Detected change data
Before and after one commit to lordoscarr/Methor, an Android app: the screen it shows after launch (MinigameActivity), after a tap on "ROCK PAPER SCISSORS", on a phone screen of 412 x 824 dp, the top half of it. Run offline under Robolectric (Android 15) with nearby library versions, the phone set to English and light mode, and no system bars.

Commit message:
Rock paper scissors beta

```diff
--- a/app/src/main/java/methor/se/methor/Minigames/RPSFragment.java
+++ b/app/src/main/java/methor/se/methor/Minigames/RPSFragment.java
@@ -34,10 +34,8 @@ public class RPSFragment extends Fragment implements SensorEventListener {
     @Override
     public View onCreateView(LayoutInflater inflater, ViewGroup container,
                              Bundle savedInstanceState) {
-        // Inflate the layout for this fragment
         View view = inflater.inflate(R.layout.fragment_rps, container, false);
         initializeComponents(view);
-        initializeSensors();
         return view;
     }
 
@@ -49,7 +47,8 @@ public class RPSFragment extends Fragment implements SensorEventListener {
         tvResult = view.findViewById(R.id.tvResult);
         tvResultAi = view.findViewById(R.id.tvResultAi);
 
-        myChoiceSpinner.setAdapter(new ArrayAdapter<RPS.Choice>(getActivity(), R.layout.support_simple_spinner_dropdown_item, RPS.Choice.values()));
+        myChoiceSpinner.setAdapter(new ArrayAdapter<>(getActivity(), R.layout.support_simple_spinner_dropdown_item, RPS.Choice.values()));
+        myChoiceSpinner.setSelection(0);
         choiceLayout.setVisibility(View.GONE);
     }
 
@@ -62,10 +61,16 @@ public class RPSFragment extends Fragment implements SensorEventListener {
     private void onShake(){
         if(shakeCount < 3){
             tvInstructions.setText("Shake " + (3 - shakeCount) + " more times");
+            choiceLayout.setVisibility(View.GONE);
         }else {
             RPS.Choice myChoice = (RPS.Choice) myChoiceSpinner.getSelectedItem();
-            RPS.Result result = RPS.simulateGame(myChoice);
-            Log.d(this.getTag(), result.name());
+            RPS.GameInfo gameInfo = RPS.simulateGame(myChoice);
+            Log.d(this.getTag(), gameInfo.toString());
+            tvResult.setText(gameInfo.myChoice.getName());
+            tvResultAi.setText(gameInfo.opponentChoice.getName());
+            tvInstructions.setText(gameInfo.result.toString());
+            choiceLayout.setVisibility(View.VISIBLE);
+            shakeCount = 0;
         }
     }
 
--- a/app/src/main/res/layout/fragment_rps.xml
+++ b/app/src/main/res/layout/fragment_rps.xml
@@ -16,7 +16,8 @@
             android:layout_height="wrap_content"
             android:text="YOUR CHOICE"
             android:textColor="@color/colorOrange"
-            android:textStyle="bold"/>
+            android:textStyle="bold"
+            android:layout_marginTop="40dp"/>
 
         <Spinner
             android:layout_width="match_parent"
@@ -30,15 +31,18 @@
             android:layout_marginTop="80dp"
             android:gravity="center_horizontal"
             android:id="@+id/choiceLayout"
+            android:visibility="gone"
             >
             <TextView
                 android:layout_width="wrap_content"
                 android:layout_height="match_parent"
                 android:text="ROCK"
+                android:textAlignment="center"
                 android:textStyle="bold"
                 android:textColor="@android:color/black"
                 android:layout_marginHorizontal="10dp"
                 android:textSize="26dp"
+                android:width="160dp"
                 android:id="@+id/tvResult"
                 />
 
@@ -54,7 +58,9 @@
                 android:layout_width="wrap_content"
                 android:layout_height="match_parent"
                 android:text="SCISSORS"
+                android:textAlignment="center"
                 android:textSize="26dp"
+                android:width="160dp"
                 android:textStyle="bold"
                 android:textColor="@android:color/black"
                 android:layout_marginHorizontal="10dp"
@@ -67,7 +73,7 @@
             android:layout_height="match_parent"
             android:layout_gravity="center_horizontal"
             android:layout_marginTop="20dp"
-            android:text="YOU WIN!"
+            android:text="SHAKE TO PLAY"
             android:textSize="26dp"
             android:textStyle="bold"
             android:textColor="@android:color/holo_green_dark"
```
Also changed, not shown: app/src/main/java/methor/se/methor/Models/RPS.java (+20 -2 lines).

Task objective:
The lines holding the word "extends" are the answer. Find them in the entries and copy them.

Task response:
@@ -34,10 +34,8 @@ public class RPSFragment extends Fragment implements SensorEventListener {
@@ -49,7 +47,8 @@ public class RPSFragment extends Fragment implements SensorEventListener {
@@ -62,10 +61,16 @@ public class RPSFragment extends Fragment implements SensorEventListener {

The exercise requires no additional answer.